Stored dataset items:
=-=-=

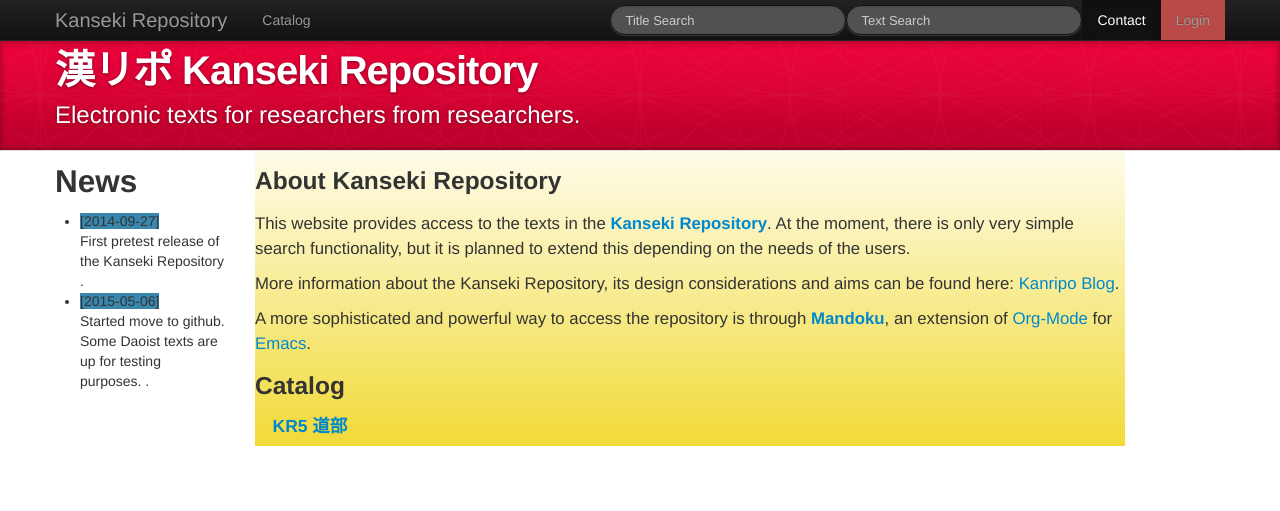
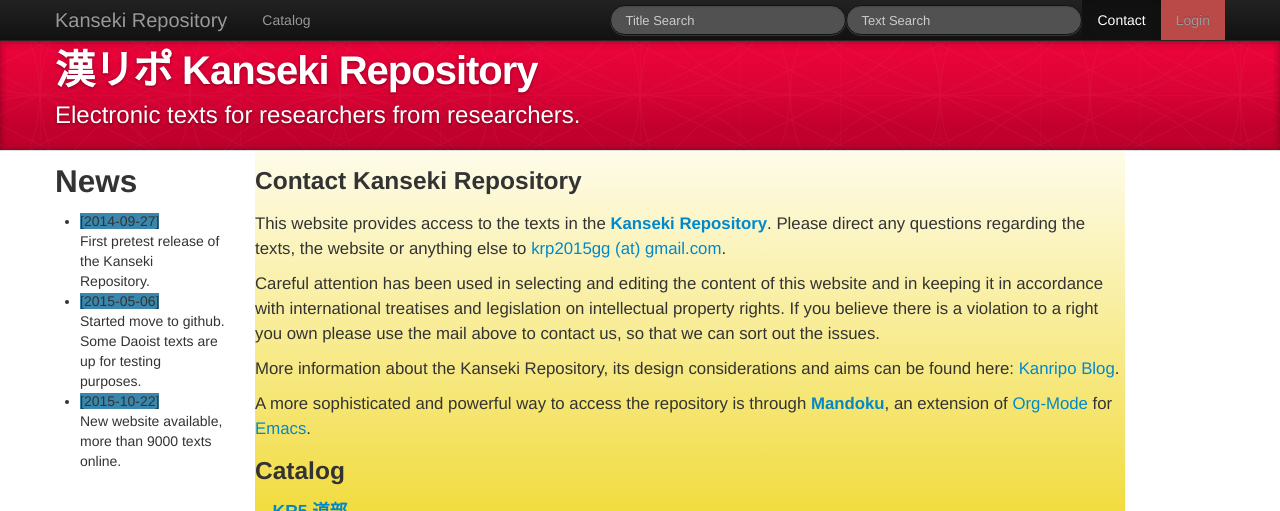
Before and after one commit to mandoku/mdweb, a Flask app: page /contact in a window 1280 px wide. Shown: the top 511 px of the page. Before the commit the page ends 446 px from the top, so only its background shows below. Run offline with Flask 2, Linux system fonts and the light colour scheme; parts of the project's set-up code (start-up, migrations or seed data) failed here and were passed over; some libraries are stand-ins or nearby versions; grey boxes are pictures that could not be loaded.

Commit message:
save text list & var. layout changes.

```diff
--- a/app/lib.py
+++ b/app/lib.py
@@ -1,7 +1,7 @@
 #    -*- coding: utf-8 -*-
 ## this is lifted from flask_sqlalchemy,
 ## maybe overkill...
-from flask import current_app, g
+from flask import current_app, g, session
 from math import ceil
 import re, requests
 from . import redis_store
@@ -9,7 +9,7 @@ import subprocess
 from github import Github
 
 zbmeta = "kr:meta:"
-kr_user = "kr:user:"
+kr_user = "kr_user:"
 ## dictionary stuff.  really should wrap this in an object?!
 md_re = re.compile(ur"<[^>]*>|[　-㄀＀-￯\n¶]+|\t[^\n]+\n|\$[^;]+;")
 gaiji = re.compile(r"&([^;]+);")
@@ -333,12 +333,15 @@ def applyfilter(key, fs, tpe):
             if f.startswith("$"):
                 #e.g. cwittern:$Favorites == content of KR-Workspace/Texts/Favorites.txt
                 #first, see if we already have this text in redis:
-                if redis_store.key(kr_user + f):
-                    ls = redis_store.hgetall(kr_user + f)
+                u=session['user']
+                if len(redis_store.keys(kr_user + u + f)) > 0:
+                    ls = redis_store.lrange(kr_user + u + f, 0, redis_store.llen(kr_user + u + f))
                 else:
-                    if ghfilterfile2redis(f) > 0:
-                        ls = redis_store.hgetall(kr_user + f)
-                ox.extend([k for k in redis_store.lrange(key, 1, redis_store.llen(key)) if k.split()[1].split(':')[0] in ls])
+                    if ghfilterfile2redis(u+f) > 0:
+                        ls = redis_store.lrange(kr_user + u + f, 0, redis_store.llen(kr_user + u + f))
+                    else:
+                        ls = []
+                ox.extend([k for k in redis_store.lrange(key, 1, redis_store.llen(key)) if k.split("\t")[1].split(':')[0].split("_")[0] in ls])
             elif tpe == 'DYNASTY':
                 fx = [redis_store.hgetall("%s%s" % (zbmeta, a.split('\t')[1].split(':')[0].split("_")[0])) for a in redis_store.lrange(key, 1, redis_store.llen(key))]
                 fx = ([a['ID'] for a in fx if a.has_key('DYNASTY') and a['DYNASTY'] == f])
@@ -353,15 +356,24 @@ def applyfilter(key, fs, tpe):
 def ghfilterfile2redis(ffile):
     #ffile is the filter file to be read $username:filterfile, the location is expanded to a github raw url
     l=[]
-    user, gfile = ffile[1:].split(":")
+    user, gfile = ffile.split("$")
+    print user, gfile
     url = "{url}{user}/KR-Workspace/{user}/Texts/{gf}.txt".format(url=current_app.config['GHRAWURL'], user=user, gf=gfile)
+    print url
     r = requests.get(url)
     if r.status_code != 200:
         return -1
-    for line in r.content:
-        l.append(line.split()[0])
+    print r.content
+    for line in r.content.split("\n"):
+        if line.startswith("#"):
+            continue
+        try:
+            l.append(line.split()[0])
+        except:
+            pass
     #should we first make sure the list is empty?
-    return redis_store.lpush(kr_user + ffile, l)
+    print l
+    return redis_store.lpush(kr_user + ffile, *l)
 
 def ghsave(pathname, content, repo=None, commit_message=None, new=False):
     #we need the PyGithub patched version with the PR of June 2015 from @ahmad88me
@@ -379,6 +391,23 @@ def ghsave(pathname, content, repo=None, commit_message=None, new=False):
     else:
         repo.update_content(pathname, commit_message, content, branch=repo.default_branch)
 
+def ghlistcontent(repo, dir, branch=None, ext=None):
+    #get the content from default branch otherwise branch specified, optionally filtered by extension
+    if not session.has_key('user'):
+        return -1
+    user=session['user']
+    token=session['token']
+    gh=Github(token)
+    ws=gh.get_repo("%s/%s" % (user, repo))
+    if branch:
+        c=ws.get_contents(dir, branch)
+    else:
+        c=ws.get_contents(dir)
+    if ext:
+        ls = [(a['name'], a['download_url']) for a in c.raw_data if a['name'].endswith(ext)]
+    else:
+        ls = [(a['name'], a['download_url']) for a in c.raw_data]
+    return ls
 
 def ghuserdata(user, token):
     #this will retrieve the userdata from gh, clone if necessary
--- a/app/main/views.py
+++ b/app/main/views.py
@@ -8,6 +8,8 @@ from flask.ext.login import login_required, current_user
 from werkzeug.contrib.fixers import ProxyFix
 from flask_dance.contrib.github import make_github_blueprint, github
 from jinja2 import Environment, PackageLoader
+from github import Github
+import urllib
 
 from . import main
 # from .forms import EditProfileForm, EditProfileAdminForm, PostForm,\
@@ -45,6 +47,36 @@ env = Environment(loader=PackageLoader('__main__', 'templates'))
 # @main.route('/sitemap.xml')
 def static_from_root():
     return send_from_directory(current_app.static_folder, request.path[1:])
+@main.route('/savetextlist', methods=['POST',])
+def savetextlist():
+    x = request.form.getlist("cb")
+    fn= request.form["filename"]
+    user=session['user']
+    token=session['token']
+    gh=Github(token)
+    ws=gh.get_repo("%s/%s" % (user, "KR-Workspace"))
+    fx = [redis_store.hgetall("%s%s" % (zbmeta, a)) for a in x]
+    lines = ["%s\t%s"% (a['ID'], a['TITLE']) for a in fx]
+    print lines
+    try:
+        lib.ghsave(u"Texts/%s.txt" % (urllib.quote_plus(fn.encode("utf-8"))), "\n".join(lines), ws, new=True)
+        flash("Saved %s" % (fn))
+    except:
+        flash("There was a problem saving the text list.")
+    return redirect(request.form.get('next') or '/')
+
+@main.route('/bytext', methods=['GET',])
+def bytext():
+    ld = defaultdict(list)
+    key = request.values.get('query', '')
+    sort = request.values.get('sort', '')
+    total = redis_store.llen(key)
+    [ld[(a.split('\t')[1].split(':')[0].split("_")[0])].append(1) for a in redis_store.lrange(key, 0, total-1) if len(a) > 0]
+    ox = [(a, len(ld[a])) for a in ld]
+    ox = sorted(ox, key=lambda x : x[1], reverse=True)
+    ids = [(redis_store.hgetall("%s%s" % (zbmeta, a[0])), a[1]) for a in ox]
+    return render_template('bytext.html',  key=key, ret=ids, total=total, uniq = len(ids))
+
 
 @main.route('/<coll>/search', methods=['GET', 'POST',])
 @main.route('/search', methods=['GET', 'POST',])
@@ -300,9 +332,6 @@ def catalog(page=1, count=20, coll="", label=""):
         cat.sort(key=lambda t : t['ID'])
     else:
         cat = [r.hgetall("%s%s" %( zbmeta, k.split(':')[-1])) for k in r.keys(zbmeta+coll+"*")]
-        #cat = [r.hgetall("%s%s" %( zbmeta, k.split(':')[-1][0:8])) for k in r.keys(zbmeta+coll+"*")]
-#        cat = [c for c in cat if coll in  c['ID']]
-
         if coll in ['DZ', 'JY', 'T', 'X', 'SB']:
             cat.sort(key=lambda t : t['EXTRAID'])
         else:
@@ -411,6 +440,7 @@ def server_shutdown():
 def index():
     if "user" in session:
         user = session['user']
+        #print "token", session['token']
         ret = lib.ghuserdata(session['user'], session['token'])
     else:
         user = "Login"
@@ -433,15 +463,29 @@ def login():
     assert resp.ok
     session['user'] = resp.json()["login"]
     session['token'] = github.token["access_token"]
-    ret = lib.ghuserdata(session['user'], session['token'])
+    #ret = lib.ghuserdata(session['user'], session['token'])
+    ret="Welcome to the Kanseki Repository, user %s! " % (session['user'])
     return render_template('index.html', user=resp.json()["login"], ret=ret)
 #return "You are @{login} on GitHub, token: {token}".format(login=resp.json()["login"],token=github.token["access_token"] )
 #return "%s," % (github.token)
 #          <!-- <li><a href="{{url_for('main.login')}}">{{_('Login')}}</a></li> -->
 
+@main.route('/profile/signout')
+def signout():
+    try:
+        del(session['user'])
+        del(session['token'])
+    except:
+        pass
+    ret="You have been logged out."
+    return render_template('index.html', user="Login", ret=ret)
+
 @main.route('/profile/<id>')
 def profile(id):
-    return render_template('index.html', user=id)
+    r=[]
+    for d in ["Texts", "Notes"]:
+        r.append([d, lib.ghlistcontent("KR-Workspace", d, ext="txt")])
+    return render_template('profile.html', user=id, ret=r)
 
 
 @main.route('/about/<id>')
--- a/app/templates/contact.html
+++ b/app/templates/contact.html
@@ -14,12 +14,13 @@
 
 <div class="row">
   <div id="txtcont" class="span9">
-    <h3>About Kanseki Repository</h3>
+    <h3>Contact Kanseki Repository</h3>
     <p>This website provides access to the texts in
-    the <b><a href="http://github.com/kanripo">Kanseki Repository</a></b>.
-    At the moment, there is only very simple search functionality, but
-    it is planned to extend this depending on the needs of the
-      users.</p>
+      the <b><a href="http://github.com/kanripo">Kanseki Repository</a></b>.
+      Please direct any questions regarding the texts, the website or anything else to
+      <a href="mailto:krp2015gg@gmail.com">krp2015gg (at) gmail.com</a>.
+    </p>
+    <p>Careful attention has been used in selecting and editing the content of this website and in keeping it in accordance with international treatises and legislation on intellectual property rights. If you believe there is a violation to a right you own please use the mail above to contact us, so that we can sort out the issues.</p>
     <p>More information about the Kanseki Repository, its design considerations and aims can be found here: <a href="http://blog.kanripo.org">Kanripo Blog</a>.</p>
     <p>A more sophisticated and powerful way to access the repository
     is through <b><a href="http://www.mandoku.org">Mandoku</a></b>, an
--- a/app/templates/index.html
+++ b/app/templates/index.html
@@ -15,6 +15,9 @@
 <div class="row">
   <div id="txtcont" class="span9">
     <h3>About Kanseki Repository</h3>
+    {% if ret %}
+    <p><b>{{ret}}</b></p>
+    {% endif %}
     <p>This website provides access to the texts in
     the <b><a href="http://github.com/kanripo">Kanseki Repository</a></b>.
     At the moment, there is only very simple search functionality, but
--- a/app/templates/laybase.html
+++ b/app/templates/laybase.html
@@ -67,16 +67,26 @@
 
 
 <div class="container">
+    {% for message in get_flashed_messages() %}
+    <div class="alert alert-warning">
+        <button type="button" class="close" data-dismiss="alert">&times;</button>
+        {{ message }}
+    </div>
+    {% endfor %}
+
   <div class="row">
     <div id="sidebardiv" class="span2">
     {% block sidebar %}
     <h2>{{_('News')}}</h2>
     <ul>
     <li><span class="label-info">[2014-09-27]</span><br />
-      First pretest release of the Kanseki Repository </a>.
+      First pretest release of the Kanseki Repository.
       </li>
     <li><span class="label-info">[2015-05-06]</span><br />
-      Started move to github. Some Daoist texts are up for testing purposes. </a>.
+      Started move to github. Some Daoist texts are up for testing purposes.
+      </li>
+    <li><span class="label-info">[2015-10-22]</span><br />
+      New website available, more than 9000 texts online.
       </li>
     </ul>
     {% endblock sidebar %}
@@ -120,5 +130,12 @@
     <script src="{{ url_for('static', filename='js/jquery.panzoom.js')}}"></script>
     {% block closingscript %}
     {% endblock %}
+    {% block footer %}
+    <div id="footer">
+      <div class="container">
+	<p>(c) Kanseki Repository. All content created by us is licensed under a <a rel="license" href="http://creativecommons.org/licenses/by-sa/4.0/" title="Creative Commons Attribution-ShareAlike 4.0 International License">CC BY SA</a> license. <a rel="license" href="http://creativecommons.org/licenses/by-sa/4.0/"><img alt="Creative Commons License" style="border-width:0" src="https://i.creativecommons.org/l/by-sa/4.0/88x31.png" /></a>. Users retain copyright of their contributions.</p>
+      </div>
+    </div>
+    {% endblock %}
   </body>
 </html>
--- a/app/templates/result.html
+++ b/app/templates/result.html
@@ -18,10 +18,13 @@
     {{_('Found')}}
     {{sr.total}},
     {{_('showing %d to %d.' % (start+1, n))}}
+    <span  class="pull-right">　<a href="bytext?query={{key}}">by text</a></span>
     {% if filter %}
+    <span  class="pull-right">
     <a href="search?query={{key}}">
       {{_('release filter')}}
     </a>
+    </span>
     {% endif %}
     </p>
   </div>
```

=-=-=

> _Prompt_: In the data above, find each line that has the word "branch" and copy it out.

> _Output for this exercise_:
         repo.update_content(pathname, commit_message, content, branch=repo.default_branch)
+def ghlistcontent(repo, dir, branch=None, ext=None):
+    #get the content from default branch otherwise branch specified, optionally filtered by extension
+    if branch:
+        c=ws.get_contents(dir, branch)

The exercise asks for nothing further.